Liberal Arts Faculty

Anthony Lioi was born in Long Branch, N.J., and grew up in Marlboro, N.J. He received his bachelor’s degree in English and American literature from Brown and his master’s and Ph.D. from Rutgers, where he was an assistant director of the writing program.

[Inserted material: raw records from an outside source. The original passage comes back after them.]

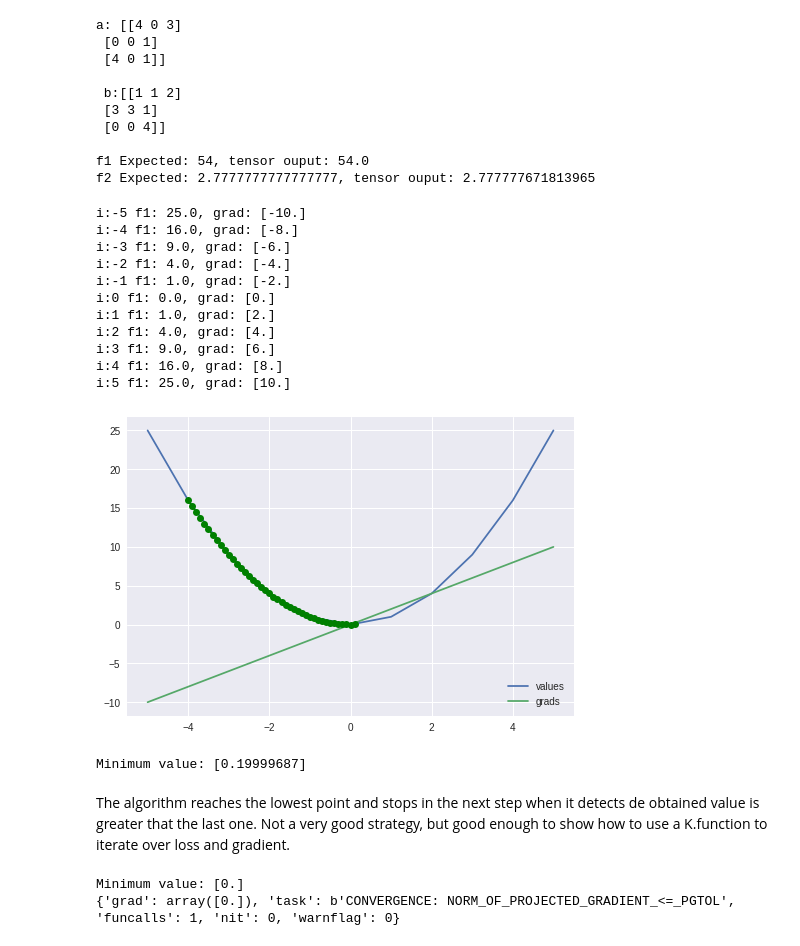
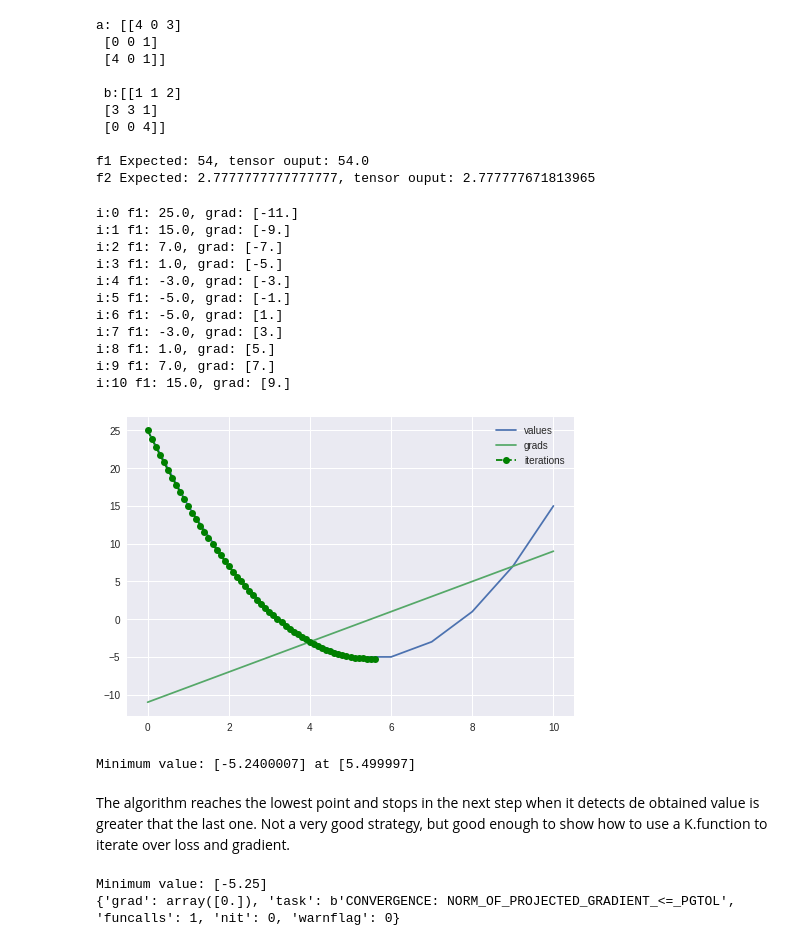
Before and after one commit to gusriobr/keras, a Jupyter notebook: Tinkering_with_tensors.ipynb, the cells around one changed output. Cells and saved outputs as stored; diff of their text form; code cells hidden in the pictures.

```diff
--- a/Tinkering_with_tensors.ipynb
+++ b/Tinkering_with_tensors.ipynb
@@ -181,7 +181,7 @@ f2 Expected: 2.7777777777777777, tensor ouput: 2.777777671813965
 in_a = K.placeholder(shape=(1), name="in_a")
 in_b = K.placeholder(shape=(3,3), name="in_b")
 
-f1 = K.square(in_a)
+f1 = K.square(in_a-5)- in_a
 
 grads = K.gradients([f1], [in_a])[0]
 
@@ -192,58 +192,58 @@ var_a = np.random.uniform(5, size=(1))
 values = []
 grads = []
 
-for i in range(-5,6):
+for i in range(0,11):
   output = iterate([i])
   values.append(output[0])
   grads.append(output[1])
   print("i:{} f1: {}, grad: {}".format(i, output[0], output[1]))
 
-var_i = -4.0
+var_i = 0
 step_size = 0.2
 min_step = 0.1
 x_values = []
 f_points = []
 current_value = 999
 last_value = 1000
 i = 0
 max_iters = 200
 
 while current_value < last_value  and i < max_iters:
   output = iterate([var_i])
   step = output[1] * step_size
   if(step < min_step):
     step = np.sign(output[1]) * min_step
 
   last_value = current_value
   current_value = output[0]
 
   x_values.append(var_i)
   f_points.append(current_value)
   var_i = var_i-step
   i = i+1
 
-plt.plot(range(-5,6), values, label="values")
-plt.plot(range(-5,6), grads, label="grads")
-plt.plot(x_values, f_points, color='green', marker='o', linestyle='dashed')
+plt.plot(range(0,11), values, label="values")
+plt.plot(range(0,11), grads, label="grads")
+plt.plot(x_values, f_points, color='green', marker='o', linestyle='dashed',label='iterations')
 plt.legend()
 plt.show()
 
-print("Minimum value: {}".format(output[1]))
+print("Minimum value: {} at {}".format(current_value, var_i))
 # lets try to calculate the minimum value of e
 # %% [output]
-i:-5 f1: 25.0, grad: [-10.]
-i:-4 f1: 16.0, grad: [-8.]
-i:-3 f1: 9.0, grad: [-6.]
-i:-2 f1: 4.0, grad: [-4.]
-i:-1 f1: 1.0, grad: [-2.]
-i:0 f1: 0.0, grad: [0.]
-i:1 f1: 1.0, grad: [2.]
-i:2 f1: 4.0, grad: [4.]
-i:3 f1: 9.0, grad: [6.]
-i:4 f1: 16.0, grad: [8.]
-i:5 f1: 25.0, grad: [10.]
+i:0 f1: 25.0, grad: [-11.]
+i:1 f1: 15.0, grad: [-9.]
+i:2 f1: 7.0, grad: [-7.]
+i:3 f1: 1.0, grad: [-5.]
+i:4 f1: -3.0, grad: [-3.]
+i:5 f1: -5.0, grad: [-1.]
+i:6 f1: -5.0, grad: [1.]
+i:7 f1: -3.0, grad: [3.]
+i:8 f1: 1.0, grad: [5.]
+i:9 f1: 7.0, grad: [7.]
+i:10 f1: 15.0, grad: [9.]
-[figure, old version]
+[figure, new version]
-Minimum value: [0.19999687]
+Minimum value: [-5.2400007] at [5.499997]
 # %% [markdown]
 The algorithm reaches the lowest point and stops in the next step when it detects de obtained value is greater that the last one. Not a very good strategy, but good enough to show how to use a K.function to iterate over loss and gradient.
 # %%
@@ -283,5 +283,5 @@ for i in range(iterations):
 print("Minimum value: {}".format(min_val))
 print(info)
 # %% [output]
-Minimum value: [0.]
+Minimum value: [-5.25]
 {'grad': array([0.]), 'task': b'CONVERGENCE: NORM_OF_PROJECTED_GRADIENT_<=_PGTOL', 'funcalls': 1, 'nit': 0, 'warnflag': 0}
```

He has also taught at M.I.T. A member of the Liberal Arts faculty since 2007, Lioi is the director of the Juilliard Writing and Communication Center.

(Photo by Rick O. Anderson)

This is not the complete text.